Conditions of Financial Aid Awards

The Expected Family Contribution (EFC) that is generated by you and your student filling out the Free Application for Federal Student Aid (FAFSA) is part of a Federal process.  The government takes into account all of the items included in the FAFSA in order to generate that EFC number.  The EFC is only a guide in determining the family’s contribution towards the education of their student.  The financial Aid Office determines the student’s need by subtracting the EFC from the Cost of Attendance (COA).  For example:

If a student’s EFC is $16,000 and the COA (that includes tuition, fees, and miscellaneous expenses such as books) is $20,000 the school can award $4,000 in need based aid.  This doesn’t necessarily mean that the student will receive $4,000 in aid, nor does it mean that if the student is awarded $12,000 in aid the family is still responsible for a payment of $16,000.  The EFC is only an arbitrary number used as a guide.

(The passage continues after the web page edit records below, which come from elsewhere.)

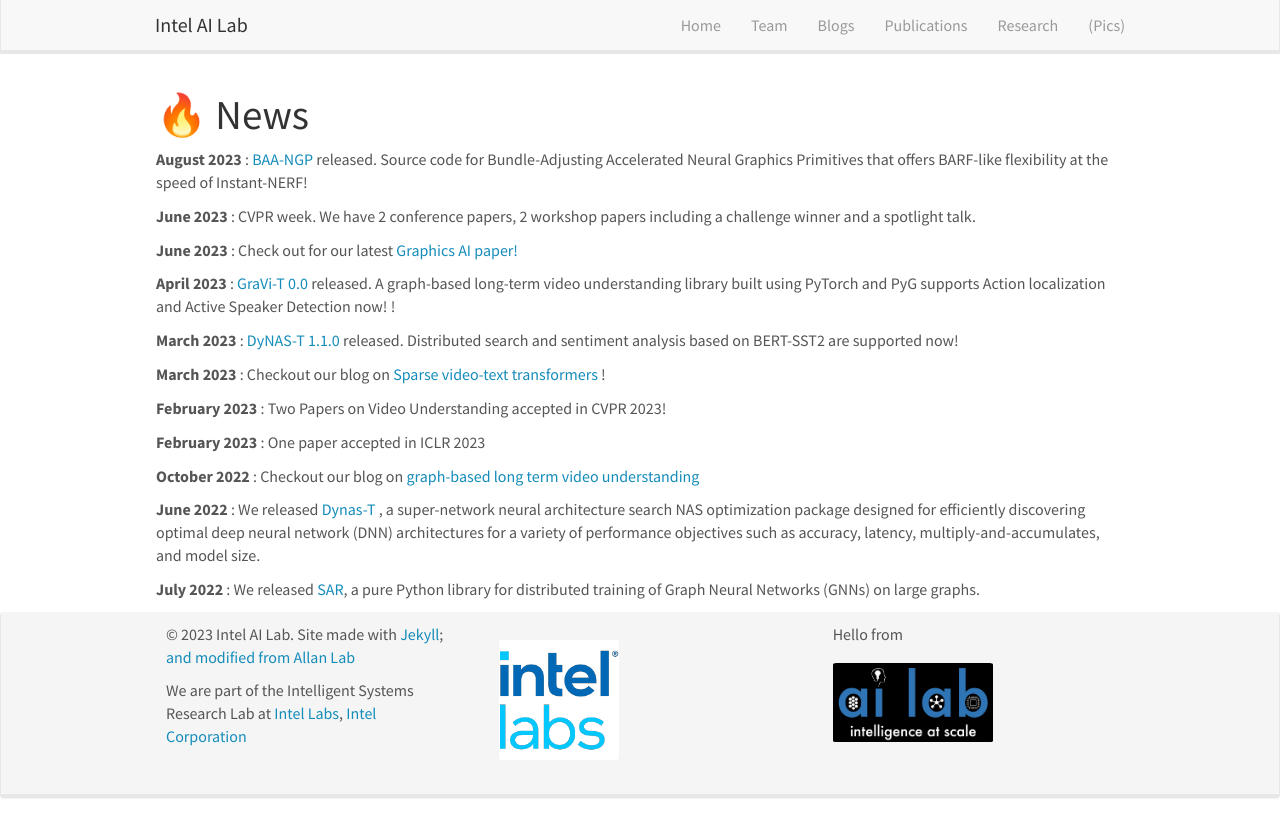
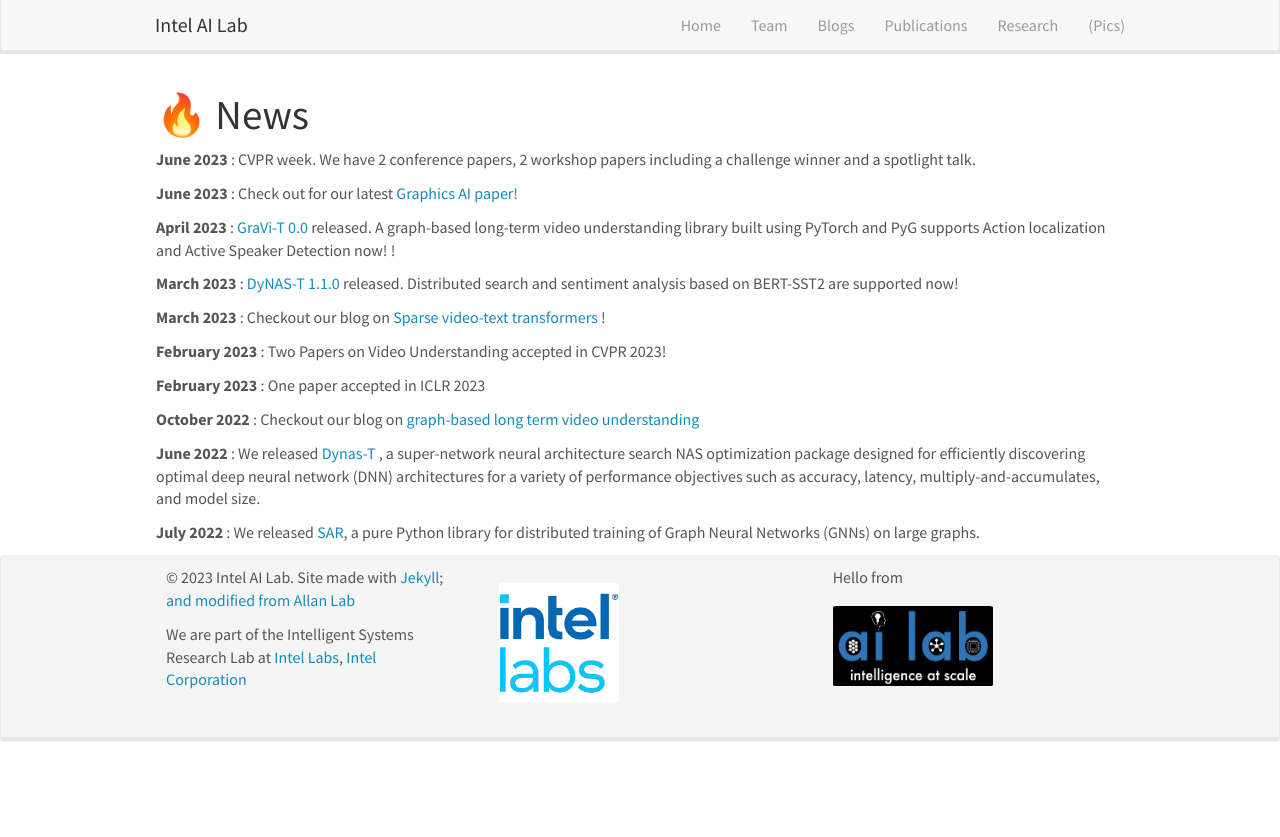
Before and after one commit to intelailabpage/intelailabpage.github.io, a Jekyll site: the page built from _pages/allnews.md, in a window 1280 px wide. Shown: the top 837 px of the page. Built offline with Jekyll 4.4.1, drawn with Linux system fonts in a browser that asks for light colours; nearby versions of some CDN libraries.

Commit message:
Update news.yml

```diff
--- a/_data/news.yml
+++ b/_data/news.yml
@@ -1,5 +1,3 @@
-- date: August 2023
-  headline: <a href="https://github.com/IntelLabs/baa-ngp"> BAA-NGP </a>released. Source code for Bundle-Adjusting Accelerated Neural Graphics Primitives that offers BARF-like flexibility at the speed of Instant-NERF!
 
 - date: June 2023
   headline: CVPR week. We have 2 conference papers, 2 workshop papers including a challenge winner and a spotlight talk.
```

Some form of Financial Aid is available to all eligible students, whether it is “gift” aid in the form of grants and scholarships or “self-help” in the form of loans and work-study.  The process of obtaining aid requires some attention on the part of the student and parent.  Being accurate on the FAFSA can save a considerable amount of time, especially when it comes to filling in the student’s social security number and date of birth; an error of that caliber can cause a delay up to 4 weeks on the student’s package being complete.  Making copies of the completed FAFSA before it is mailed out is an excellent idea.  Pay special attention to any mailings sent out by our financial aid office, as well as the Department of Education.

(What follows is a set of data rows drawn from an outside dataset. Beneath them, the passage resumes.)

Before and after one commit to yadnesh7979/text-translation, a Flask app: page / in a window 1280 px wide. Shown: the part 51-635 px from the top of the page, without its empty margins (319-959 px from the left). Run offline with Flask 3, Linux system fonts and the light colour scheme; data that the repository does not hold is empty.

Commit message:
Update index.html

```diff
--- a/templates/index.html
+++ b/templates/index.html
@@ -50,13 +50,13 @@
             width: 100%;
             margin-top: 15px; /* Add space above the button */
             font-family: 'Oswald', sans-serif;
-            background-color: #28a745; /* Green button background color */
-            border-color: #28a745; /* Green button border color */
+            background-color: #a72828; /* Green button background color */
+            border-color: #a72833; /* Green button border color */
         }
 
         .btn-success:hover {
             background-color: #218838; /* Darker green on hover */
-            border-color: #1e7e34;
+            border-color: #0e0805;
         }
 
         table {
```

Some students entering the University late or transferring in may experience problems with us receiving a copy of their Student Aid Report (SAR).  If you apply for financial aid by entering our school code on the FAFSA before you apply for admission here, chances are your SAR data will not reach us. If this is the case please contact us.

First-Come/First-Complete

Students should apply as early as possible before the beginning of each award year. For example, students should complete the FAFSA as soon after January 1 as possible for the award year that will begin the following fall. A good rule of thumb is to complete the FAFSA in conjunction with your taxes.  Since federal, state, and institutional funds are limited they are awarded on a first-come, first-complete basis.